Yedeni Forest Conservation Project
Located in the Bale eco-region in Ethiopia, which has approximately 500,000 ha of high forest, this REDD+ project is helping to reduce deforestation and develop more sustainable agricultural practices. The area is home to Africa’s largest alpine forest and an area of high biodiversity and significant ecological importance.
However, poverty levels among communities in the region are high which has driven the exploitation of the forest for firewood and agricultural expansion as locals have historically had open access to forest land. The consequences of this have been rapid deforestation and forest degradation.
This project implements a Participatory Forest Management framework which helps local users and government to manage the responsibility and benefits of the forest together. They gain economic incentives from the sale of carbon credits for avoiding deforestation.
Aligning with the Sustainable Development Goals
SDG 12: Ensure sustainable consumption and production patterns
The project has helped to set up and stimulate markets for industries with more sustainable practices such as coffee growing, honey production (which specifically generates income for women), leather making and the livestock market.
SDG 13: Take urgent action to combat climate change
Over its planned life, this forest conservation project aims to avoid the emissions of 41,087,974 tCO₂. This is how based on historic levels of deforestation and is how much would be emitted without the intervention of this programme. This makes a significant contribution to reducing emissions that contribute to climate change.
SDG 15: Protect, restore and promote sustainable use of terrestrial ecosystems and halt biodiversity loss.
The project protects a unique and precious eco-system, which is not only important to the livelihoods of local people, but is also a natural water tower supplying life-sustaining water to other parts of Ethiopia and neighbouring countries. It is also the habitat of diverse and, in some cases, rare species.
- The project covers 333,924 hectares of forest and aims to reduce deforestation by 50% in the first 5 years and 70% over the project’s life (2012-2031).

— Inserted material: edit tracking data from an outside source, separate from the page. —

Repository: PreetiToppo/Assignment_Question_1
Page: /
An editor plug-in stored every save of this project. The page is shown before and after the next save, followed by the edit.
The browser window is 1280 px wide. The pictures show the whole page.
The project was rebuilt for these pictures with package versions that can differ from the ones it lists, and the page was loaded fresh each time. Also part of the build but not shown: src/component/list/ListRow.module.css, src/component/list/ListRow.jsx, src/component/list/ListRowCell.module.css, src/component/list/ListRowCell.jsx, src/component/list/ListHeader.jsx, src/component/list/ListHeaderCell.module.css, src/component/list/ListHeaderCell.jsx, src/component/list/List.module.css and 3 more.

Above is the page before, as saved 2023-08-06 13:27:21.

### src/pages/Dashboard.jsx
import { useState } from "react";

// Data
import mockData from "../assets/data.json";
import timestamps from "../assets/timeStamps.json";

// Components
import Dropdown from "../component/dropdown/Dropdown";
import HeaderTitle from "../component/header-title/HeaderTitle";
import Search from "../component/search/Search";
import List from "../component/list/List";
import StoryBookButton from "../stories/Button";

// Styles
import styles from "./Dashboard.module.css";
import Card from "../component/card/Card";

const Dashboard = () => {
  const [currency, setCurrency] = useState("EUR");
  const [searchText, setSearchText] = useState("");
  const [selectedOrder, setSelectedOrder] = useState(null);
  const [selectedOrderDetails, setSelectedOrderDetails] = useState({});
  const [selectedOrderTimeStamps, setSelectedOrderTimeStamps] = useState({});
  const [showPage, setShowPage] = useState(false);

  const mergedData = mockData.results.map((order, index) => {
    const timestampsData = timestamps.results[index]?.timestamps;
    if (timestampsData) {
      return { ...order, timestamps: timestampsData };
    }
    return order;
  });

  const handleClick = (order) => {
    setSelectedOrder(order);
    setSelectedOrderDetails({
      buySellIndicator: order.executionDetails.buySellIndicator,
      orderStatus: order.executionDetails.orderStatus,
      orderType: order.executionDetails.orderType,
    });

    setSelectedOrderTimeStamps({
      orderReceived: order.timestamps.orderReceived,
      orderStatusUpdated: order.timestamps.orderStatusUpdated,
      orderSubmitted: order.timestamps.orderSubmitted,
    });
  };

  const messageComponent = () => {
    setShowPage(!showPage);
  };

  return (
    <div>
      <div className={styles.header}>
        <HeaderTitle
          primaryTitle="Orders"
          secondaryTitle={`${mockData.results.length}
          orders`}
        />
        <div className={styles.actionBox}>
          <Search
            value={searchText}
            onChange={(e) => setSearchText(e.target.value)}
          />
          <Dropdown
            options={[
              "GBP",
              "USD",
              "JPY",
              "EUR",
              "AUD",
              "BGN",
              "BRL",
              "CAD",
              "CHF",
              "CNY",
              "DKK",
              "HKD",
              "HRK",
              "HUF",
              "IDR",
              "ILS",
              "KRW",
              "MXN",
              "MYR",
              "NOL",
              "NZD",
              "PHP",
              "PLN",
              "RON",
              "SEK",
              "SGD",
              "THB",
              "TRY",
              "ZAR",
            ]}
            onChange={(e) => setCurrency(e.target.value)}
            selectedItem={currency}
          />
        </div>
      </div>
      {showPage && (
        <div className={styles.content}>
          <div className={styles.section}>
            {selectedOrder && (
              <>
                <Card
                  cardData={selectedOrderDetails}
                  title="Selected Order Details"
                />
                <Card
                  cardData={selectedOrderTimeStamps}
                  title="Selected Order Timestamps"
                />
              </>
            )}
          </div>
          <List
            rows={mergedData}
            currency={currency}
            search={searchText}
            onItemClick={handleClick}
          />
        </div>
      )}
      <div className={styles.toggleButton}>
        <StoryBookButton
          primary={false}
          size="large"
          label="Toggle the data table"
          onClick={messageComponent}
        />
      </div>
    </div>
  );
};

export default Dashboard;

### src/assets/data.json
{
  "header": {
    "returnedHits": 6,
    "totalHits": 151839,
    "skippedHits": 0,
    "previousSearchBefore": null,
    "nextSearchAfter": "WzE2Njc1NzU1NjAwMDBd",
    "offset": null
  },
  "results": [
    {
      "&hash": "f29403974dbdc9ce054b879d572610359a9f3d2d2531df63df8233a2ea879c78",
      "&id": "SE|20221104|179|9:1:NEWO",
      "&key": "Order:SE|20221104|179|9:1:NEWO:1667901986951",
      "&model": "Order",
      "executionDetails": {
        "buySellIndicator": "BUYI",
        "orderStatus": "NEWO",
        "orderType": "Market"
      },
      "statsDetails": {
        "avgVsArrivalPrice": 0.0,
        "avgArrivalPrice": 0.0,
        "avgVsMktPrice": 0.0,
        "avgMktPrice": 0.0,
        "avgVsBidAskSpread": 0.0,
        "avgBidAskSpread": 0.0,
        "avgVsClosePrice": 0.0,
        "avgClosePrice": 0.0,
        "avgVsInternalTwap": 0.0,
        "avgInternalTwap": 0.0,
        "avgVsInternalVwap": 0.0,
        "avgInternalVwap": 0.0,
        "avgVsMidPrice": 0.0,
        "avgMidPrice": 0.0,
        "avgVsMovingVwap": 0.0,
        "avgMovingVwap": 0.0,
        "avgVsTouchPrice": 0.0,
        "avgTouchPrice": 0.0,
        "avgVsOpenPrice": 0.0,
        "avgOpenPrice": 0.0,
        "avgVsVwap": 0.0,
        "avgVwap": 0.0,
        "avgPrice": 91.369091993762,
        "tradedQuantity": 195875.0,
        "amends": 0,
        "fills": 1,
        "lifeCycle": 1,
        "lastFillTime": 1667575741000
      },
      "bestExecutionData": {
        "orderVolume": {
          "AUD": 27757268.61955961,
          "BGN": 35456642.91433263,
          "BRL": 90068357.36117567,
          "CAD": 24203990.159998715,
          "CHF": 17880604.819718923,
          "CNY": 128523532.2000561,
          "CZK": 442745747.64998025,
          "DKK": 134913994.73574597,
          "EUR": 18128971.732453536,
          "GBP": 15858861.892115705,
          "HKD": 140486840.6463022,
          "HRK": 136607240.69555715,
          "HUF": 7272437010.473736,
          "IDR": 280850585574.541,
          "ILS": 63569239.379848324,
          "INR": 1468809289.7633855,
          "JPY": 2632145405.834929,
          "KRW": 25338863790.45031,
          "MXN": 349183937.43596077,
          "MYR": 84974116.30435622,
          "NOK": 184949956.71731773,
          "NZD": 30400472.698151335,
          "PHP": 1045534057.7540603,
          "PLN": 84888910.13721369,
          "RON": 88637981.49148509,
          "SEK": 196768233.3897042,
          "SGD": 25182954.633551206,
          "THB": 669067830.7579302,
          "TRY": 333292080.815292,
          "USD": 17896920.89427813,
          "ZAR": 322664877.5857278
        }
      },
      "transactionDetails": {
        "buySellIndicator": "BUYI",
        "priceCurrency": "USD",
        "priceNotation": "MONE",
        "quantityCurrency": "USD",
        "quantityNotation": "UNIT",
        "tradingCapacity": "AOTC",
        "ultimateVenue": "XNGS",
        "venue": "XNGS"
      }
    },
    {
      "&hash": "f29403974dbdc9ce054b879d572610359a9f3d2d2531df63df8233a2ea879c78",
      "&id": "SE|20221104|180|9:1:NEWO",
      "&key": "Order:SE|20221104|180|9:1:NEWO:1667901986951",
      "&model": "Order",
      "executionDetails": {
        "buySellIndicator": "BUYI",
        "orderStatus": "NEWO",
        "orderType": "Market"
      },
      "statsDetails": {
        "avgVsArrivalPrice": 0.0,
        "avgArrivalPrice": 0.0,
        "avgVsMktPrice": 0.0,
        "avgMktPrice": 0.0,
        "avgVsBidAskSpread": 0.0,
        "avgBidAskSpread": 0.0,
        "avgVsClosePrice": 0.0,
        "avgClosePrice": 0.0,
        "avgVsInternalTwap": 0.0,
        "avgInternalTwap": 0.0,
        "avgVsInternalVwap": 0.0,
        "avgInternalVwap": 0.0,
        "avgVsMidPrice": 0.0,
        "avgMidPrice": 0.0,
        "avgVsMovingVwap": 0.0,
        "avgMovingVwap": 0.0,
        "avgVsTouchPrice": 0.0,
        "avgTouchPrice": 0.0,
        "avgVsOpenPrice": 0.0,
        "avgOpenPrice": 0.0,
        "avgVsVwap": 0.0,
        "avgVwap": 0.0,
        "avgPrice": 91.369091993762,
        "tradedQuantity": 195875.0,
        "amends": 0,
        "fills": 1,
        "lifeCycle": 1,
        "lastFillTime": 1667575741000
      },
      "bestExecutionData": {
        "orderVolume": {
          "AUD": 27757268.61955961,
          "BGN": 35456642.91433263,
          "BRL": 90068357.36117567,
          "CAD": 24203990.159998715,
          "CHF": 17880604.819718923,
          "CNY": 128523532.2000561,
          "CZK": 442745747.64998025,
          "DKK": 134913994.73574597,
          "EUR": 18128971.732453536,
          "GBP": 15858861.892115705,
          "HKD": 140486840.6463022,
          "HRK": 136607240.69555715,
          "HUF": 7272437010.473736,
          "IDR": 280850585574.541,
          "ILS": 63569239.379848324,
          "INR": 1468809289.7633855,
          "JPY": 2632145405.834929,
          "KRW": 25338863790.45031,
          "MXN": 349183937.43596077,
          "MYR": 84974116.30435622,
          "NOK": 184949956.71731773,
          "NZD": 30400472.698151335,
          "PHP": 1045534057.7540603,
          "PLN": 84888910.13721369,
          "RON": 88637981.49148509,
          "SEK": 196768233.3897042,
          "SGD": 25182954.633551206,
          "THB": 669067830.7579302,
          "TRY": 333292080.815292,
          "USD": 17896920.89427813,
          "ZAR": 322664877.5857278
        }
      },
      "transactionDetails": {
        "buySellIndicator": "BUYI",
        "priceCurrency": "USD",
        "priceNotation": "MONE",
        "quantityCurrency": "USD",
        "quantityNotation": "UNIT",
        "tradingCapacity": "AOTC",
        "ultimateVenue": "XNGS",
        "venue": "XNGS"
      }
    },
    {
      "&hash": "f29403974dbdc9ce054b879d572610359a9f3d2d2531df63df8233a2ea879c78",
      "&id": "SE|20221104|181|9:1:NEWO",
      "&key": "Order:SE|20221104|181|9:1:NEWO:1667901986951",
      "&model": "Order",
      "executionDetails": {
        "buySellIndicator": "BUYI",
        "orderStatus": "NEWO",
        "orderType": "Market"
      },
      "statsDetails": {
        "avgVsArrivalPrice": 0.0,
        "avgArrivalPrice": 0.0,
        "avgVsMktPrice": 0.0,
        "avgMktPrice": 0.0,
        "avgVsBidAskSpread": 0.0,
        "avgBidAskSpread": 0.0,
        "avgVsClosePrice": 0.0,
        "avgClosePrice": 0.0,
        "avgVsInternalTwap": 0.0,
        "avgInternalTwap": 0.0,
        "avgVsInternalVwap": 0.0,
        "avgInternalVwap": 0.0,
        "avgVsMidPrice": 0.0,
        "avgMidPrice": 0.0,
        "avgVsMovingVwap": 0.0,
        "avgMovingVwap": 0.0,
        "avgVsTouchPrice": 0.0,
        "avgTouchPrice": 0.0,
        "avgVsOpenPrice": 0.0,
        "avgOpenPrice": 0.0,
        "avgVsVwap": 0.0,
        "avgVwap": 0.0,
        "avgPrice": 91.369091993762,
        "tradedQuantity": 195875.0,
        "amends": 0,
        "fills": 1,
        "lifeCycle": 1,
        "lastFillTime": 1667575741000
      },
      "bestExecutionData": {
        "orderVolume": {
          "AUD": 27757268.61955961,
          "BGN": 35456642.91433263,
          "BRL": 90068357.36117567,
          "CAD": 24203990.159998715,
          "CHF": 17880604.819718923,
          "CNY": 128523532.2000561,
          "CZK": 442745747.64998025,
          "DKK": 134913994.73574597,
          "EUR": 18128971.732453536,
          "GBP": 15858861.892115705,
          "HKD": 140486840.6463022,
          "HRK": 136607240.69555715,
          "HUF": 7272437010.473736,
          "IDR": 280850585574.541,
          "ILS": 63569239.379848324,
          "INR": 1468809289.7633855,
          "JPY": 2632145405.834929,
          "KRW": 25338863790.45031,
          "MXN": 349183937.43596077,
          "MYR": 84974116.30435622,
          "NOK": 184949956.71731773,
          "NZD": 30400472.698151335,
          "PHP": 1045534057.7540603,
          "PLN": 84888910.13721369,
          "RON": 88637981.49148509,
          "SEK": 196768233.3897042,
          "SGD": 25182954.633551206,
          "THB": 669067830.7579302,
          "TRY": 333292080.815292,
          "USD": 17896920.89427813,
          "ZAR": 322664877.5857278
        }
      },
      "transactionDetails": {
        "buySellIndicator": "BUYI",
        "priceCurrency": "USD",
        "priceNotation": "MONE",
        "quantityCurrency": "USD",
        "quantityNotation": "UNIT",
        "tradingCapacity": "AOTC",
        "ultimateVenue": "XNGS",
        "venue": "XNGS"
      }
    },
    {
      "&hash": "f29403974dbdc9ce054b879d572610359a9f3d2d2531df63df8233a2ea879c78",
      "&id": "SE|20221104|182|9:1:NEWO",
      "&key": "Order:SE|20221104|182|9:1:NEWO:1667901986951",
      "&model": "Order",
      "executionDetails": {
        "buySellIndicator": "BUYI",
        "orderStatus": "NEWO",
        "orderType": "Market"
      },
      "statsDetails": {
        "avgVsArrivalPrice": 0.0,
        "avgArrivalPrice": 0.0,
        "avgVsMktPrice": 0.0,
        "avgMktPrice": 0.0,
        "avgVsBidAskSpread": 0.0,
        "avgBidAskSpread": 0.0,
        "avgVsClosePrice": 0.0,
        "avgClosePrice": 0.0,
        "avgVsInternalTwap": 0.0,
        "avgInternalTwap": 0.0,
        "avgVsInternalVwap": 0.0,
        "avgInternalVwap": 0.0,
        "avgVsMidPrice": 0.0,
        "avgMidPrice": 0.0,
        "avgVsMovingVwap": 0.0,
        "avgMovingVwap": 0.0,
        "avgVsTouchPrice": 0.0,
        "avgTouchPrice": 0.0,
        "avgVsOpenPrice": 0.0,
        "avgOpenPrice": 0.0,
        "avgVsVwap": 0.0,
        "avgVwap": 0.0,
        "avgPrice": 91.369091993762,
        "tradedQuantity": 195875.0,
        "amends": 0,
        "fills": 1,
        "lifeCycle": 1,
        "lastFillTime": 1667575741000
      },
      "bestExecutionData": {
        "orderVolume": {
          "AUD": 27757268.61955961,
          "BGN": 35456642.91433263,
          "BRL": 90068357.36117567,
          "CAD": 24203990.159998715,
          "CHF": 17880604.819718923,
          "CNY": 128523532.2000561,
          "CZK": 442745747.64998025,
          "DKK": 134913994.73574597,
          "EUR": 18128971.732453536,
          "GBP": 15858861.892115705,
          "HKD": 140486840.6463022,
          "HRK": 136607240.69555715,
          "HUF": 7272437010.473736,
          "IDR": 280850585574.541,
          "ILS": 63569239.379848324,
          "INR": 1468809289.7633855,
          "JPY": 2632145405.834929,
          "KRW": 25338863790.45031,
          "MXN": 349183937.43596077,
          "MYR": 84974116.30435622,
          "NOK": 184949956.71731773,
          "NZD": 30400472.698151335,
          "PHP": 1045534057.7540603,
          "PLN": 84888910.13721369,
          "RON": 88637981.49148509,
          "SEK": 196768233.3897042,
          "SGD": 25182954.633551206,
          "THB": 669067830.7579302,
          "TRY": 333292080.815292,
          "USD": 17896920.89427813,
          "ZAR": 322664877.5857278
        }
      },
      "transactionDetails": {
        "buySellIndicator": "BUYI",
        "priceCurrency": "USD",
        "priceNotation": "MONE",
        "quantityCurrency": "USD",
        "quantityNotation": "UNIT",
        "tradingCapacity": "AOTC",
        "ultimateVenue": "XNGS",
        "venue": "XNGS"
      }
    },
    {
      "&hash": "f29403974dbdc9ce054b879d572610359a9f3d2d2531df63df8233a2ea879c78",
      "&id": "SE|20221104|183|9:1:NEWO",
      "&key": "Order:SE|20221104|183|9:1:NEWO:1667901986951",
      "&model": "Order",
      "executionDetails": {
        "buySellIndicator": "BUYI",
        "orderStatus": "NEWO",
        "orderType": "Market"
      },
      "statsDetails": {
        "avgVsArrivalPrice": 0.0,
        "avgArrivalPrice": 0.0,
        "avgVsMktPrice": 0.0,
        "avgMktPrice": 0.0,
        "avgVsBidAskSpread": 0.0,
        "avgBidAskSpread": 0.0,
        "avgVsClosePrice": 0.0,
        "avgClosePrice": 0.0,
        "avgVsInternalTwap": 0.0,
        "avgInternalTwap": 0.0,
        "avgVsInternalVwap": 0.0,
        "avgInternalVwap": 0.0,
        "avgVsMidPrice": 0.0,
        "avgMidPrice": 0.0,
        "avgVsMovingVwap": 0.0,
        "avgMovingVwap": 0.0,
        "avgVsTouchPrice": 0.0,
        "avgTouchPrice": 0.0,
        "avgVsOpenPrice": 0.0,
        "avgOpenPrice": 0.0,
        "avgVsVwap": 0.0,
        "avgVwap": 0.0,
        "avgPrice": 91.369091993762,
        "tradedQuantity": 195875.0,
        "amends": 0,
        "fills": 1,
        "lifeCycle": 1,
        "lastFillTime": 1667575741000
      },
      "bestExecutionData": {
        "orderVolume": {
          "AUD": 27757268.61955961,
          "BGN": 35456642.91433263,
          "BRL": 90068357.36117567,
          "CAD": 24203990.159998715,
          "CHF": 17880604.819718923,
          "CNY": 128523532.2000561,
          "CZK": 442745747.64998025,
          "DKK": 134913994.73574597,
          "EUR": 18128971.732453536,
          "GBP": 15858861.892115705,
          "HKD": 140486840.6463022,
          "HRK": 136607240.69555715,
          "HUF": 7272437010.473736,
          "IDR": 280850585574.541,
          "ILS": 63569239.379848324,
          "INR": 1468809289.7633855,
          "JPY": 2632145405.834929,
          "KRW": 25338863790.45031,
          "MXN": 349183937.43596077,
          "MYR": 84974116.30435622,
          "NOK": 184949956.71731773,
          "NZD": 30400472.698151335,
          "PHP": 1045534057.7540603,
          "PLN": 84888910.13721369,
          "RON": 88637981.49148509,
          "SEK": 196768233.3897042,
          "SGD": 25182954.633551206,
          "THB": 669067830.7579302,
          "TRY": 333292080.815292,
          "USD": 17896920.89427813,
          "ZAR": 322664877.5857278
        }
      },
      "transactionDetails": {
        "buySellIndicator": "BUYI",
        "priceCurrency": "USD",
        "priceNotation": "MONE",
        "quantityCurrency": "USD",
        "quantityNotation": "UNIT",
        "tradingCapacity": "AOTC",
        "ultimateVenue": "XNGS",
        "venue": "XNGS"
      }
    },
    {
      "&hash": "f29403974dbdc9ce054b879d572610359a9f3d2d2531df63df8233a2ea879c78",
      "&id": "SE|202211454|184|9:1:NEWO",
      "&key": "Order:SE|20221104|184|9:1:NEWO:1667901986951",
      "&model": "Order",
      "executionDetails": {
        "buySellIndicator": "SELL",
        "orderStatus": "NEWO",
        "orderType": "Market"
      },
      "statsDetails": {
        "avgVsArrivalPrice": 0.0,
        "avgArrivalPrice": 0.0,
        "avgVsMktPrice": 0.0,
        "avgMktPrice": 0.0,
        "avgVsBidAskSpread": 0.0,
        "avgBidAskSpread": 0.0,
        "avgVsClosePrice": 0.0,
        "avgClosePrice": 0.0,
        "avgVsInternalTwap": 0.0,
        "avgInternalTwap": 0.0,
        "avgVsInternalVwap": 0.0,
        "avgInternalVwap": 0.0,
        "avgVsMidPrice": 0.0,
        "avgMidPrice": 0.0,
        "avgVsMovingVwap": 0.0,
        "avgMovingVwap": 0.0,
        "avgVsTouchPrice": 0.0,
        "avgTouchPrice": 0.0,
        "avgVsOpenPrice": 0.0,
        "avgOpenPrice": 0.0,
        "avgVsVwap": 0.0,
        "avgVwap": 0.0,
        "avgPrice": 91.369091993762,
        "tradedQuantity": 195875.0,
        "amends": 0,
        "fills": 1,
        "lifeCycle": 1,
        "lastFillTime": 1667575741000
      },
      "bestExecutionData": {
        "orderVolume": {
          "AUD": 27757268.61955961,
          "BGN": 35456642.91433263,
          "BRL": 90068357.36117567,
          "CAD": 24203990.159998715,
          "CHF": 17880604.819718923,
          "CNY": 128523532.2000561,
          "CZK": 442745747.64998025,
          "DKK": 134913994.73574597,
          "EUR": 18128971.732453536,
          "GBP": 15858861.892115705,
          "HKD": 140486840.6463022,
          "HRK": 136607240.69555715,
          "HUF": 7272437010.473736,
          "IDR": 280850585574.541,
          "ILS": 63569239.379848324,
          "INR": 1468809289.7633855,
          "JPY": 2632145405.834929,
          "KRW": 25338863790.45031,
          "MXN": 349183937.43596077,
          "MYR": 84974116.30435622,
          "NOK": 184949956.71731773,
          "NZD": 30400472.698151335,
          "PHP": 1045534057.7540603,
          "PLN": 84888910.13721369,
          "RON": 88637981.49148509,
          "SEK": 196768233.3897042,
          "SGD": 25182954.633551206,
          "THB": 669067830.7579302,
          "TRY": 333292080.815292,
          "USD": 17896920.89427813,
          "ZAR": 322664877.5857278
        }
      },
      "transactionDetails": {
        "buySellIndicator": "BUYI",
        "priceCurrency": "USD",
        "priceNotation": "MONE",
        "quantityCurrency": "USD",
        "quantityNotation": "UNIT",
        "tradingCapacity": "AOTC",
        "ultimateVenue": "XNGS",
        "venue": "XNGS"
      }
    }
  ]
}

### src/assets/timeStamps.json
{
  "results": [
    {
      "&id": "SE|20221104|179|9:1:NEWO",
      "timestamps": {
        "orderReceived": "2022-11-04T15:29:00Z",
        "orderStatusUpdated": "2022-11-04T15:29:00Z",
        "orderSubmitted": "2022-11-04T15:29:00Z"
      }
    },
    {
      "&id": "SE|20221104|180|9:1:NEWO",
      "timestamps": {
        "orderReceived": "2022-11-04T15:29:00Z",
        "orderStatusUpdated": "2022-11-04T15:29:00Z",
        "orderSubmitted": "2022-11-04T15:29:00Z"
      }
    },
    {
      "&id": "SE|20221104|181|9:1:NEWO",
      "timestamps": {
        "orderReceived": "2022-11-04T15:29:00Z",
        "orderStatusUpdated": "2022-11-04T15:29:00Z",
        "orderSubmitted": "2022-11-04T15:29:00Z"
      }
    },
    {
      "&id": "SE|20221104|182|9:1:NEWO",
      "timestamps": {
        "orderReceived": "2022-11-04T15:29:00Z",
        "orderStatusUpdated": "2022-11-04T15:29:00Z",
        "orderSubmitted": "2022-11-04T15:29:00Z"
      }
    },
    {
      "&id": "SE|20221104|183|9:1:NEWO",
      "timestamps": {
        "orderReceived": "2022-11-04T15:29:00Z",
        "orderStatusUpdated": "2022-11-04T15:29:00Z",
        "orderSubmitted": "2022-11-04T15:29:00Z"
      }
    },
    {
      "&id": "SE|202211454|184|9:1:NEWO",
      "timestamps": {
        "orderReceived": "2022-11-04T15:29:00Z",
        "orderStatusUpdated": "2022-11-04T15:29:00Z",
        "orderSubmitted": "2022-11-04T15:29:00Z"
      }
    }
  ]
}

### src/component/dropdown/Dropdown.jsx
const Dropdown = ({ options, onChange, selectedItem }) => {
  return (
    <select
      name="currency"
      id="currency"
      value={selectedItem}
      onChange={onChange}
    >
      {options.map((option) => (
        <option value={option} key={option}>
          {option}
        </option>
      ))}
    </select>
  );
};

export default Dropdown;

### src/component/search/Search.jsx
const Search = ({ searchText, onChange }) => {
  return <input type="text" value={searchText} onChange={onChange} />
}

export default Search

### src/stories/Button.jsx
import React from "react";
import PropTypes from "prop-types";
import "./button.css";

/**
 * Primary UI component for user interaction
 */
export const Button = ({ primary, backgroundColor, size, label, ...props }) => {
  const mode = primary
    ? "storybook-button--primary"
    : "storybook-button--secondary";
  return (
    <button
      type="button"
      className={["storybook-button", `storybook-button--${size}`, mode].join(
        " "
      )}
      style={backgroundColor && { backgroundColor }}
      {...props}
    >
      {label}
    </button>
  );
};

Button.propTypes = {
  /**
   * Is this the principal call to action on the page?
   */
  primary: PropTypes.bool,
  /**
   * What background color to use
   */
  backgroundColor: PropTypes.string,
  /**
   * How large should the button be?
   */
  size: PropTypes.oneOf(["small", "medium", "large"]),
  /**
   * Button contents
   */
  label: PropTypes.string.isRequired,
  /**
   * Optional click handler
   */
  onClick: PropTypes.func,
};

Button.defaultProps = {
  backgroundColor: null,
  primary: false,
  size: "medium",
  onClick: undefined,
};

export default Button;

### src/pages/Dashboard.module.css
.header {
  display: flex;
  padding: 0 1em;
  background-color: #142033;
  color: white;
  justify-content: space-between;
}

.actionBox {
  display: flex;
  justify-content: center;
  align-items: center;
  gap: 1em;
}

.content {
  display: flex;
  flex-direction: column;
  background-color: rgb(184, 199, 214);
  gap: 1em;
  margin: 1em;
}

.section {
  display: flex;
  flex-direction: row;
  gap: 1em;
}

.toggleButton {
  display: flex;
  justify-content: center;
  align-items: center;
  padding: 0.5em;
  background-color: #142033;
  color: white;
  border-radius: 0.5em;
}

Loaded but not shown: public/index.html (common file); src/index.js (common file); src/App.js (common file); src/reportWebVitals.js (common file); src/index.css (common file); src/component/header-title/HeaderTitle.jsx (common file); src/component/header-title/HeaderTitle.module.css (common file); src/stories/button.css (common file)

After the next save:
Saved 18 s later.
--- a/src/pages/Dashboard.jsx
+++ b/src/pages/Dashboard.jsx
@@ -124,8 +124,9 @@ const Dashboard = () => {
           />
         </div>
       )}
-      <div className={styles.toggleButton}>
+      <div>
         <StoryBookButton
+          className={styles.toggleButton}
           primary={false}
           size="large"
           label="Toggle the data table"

- Between 2012 – 2015 a 62% reduction in deforestation was achieved.
- 12,496 hectares of forest have been saved – equivalent to 5.5 million tonnes of carbon dioxide emissions.
- Small forest-friendly businesses and cooperatives have been set up that provide an income stream for the local community and economic incentive to protect the forest.
- More efficient cookstoves and the promotion of practices to reduce the unsustainable harvest of firewood have also been implemented.
- The offsetting project assists locals to improve crop and livestock management practices, which is supporting the development of sustainable agriculture in the region.